Start of DATASET

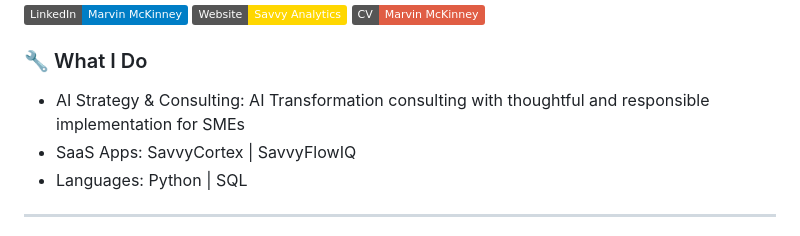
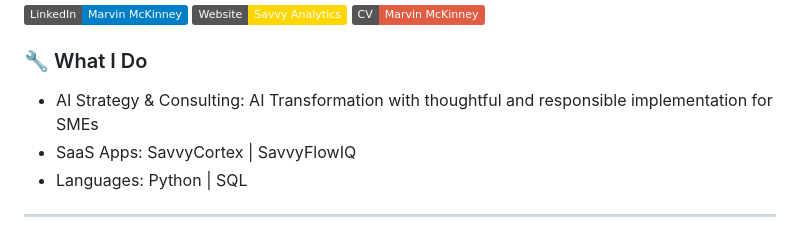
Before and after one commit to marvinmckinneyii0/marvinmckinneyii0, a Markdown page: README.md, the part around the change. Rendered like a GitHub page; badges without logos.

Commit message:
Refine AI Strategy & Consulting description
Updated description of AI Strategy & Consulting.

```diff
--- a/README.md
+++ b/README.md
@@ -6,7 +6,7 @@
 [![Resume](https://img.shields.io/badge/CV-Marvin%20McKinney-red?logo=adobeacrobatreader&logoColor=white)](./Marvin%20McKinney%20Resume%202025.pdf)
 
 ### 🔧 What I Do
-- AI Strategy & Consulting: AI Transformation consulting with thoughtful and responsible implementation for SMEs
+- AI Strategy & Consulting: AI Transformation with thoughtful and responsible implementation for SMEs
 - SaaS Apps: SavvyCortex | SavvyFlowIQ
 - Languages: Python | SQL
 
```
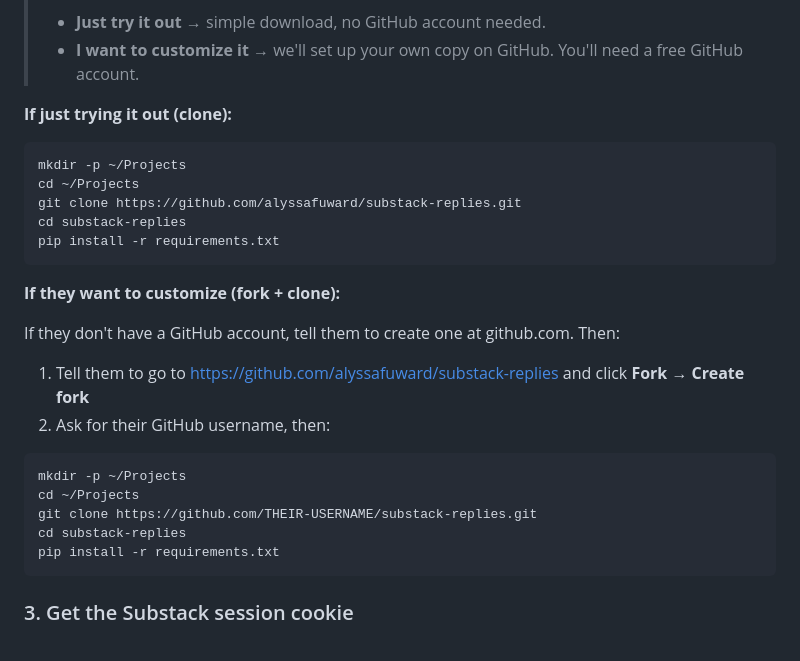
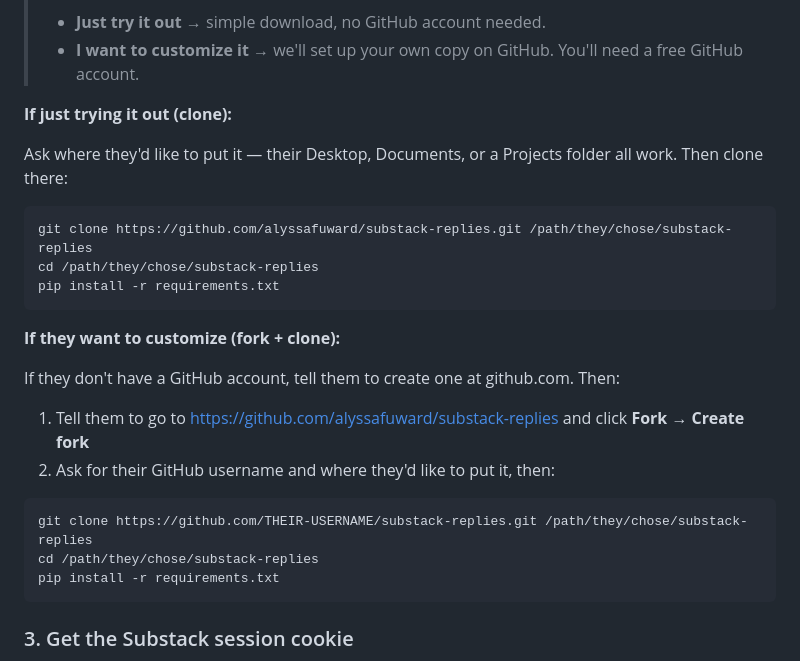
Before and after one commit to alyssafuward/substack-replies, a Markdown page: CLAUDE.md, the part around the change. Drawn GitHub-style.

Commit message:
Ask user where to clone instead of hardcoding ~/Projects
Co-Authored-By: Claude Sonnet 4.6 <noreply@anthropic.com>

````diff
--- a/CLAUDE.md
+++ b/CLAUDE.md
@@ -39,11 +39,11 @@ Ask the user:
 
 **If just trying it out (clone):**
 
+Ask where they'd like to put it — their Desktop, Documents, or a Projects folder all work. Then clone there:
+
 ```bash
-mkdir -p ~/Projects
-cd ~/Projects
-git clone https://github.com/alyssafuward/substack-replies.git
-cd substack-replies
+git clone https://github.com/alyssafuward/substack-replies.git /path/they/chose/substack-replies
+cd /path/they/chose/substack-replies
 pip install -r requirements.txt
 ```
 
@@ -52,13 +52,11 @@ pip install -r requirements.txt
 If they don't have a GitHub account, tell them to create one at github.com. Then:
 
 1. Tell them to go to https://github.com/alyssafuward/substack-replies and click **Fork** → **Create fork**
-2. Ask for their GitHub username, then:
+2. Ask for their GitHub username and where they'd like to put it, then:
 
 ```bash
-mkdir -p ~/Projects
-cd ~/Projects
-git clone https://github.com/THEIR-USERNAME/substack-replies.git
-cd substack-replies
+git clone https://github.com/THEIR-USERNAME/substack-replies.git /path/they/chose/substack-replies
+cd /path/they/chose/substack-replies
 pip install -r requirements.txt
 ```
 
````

End of DATASET

TASK DESCRIPTION: Show the lines of the data that hold the word "part".

SOLUTION FOR THIS PROBLEM:
Before and after one commit to marvinmckinneyii0/marvinmckinneyii0, a Markdown page: README.md, the part around the change. Rendered like a GitHub page; badges without logos.
Before and after one commit to alyssafuward/substack-replies, a Markdown page: CLAUDE.md, the part around the change. Drawn GitHub-style.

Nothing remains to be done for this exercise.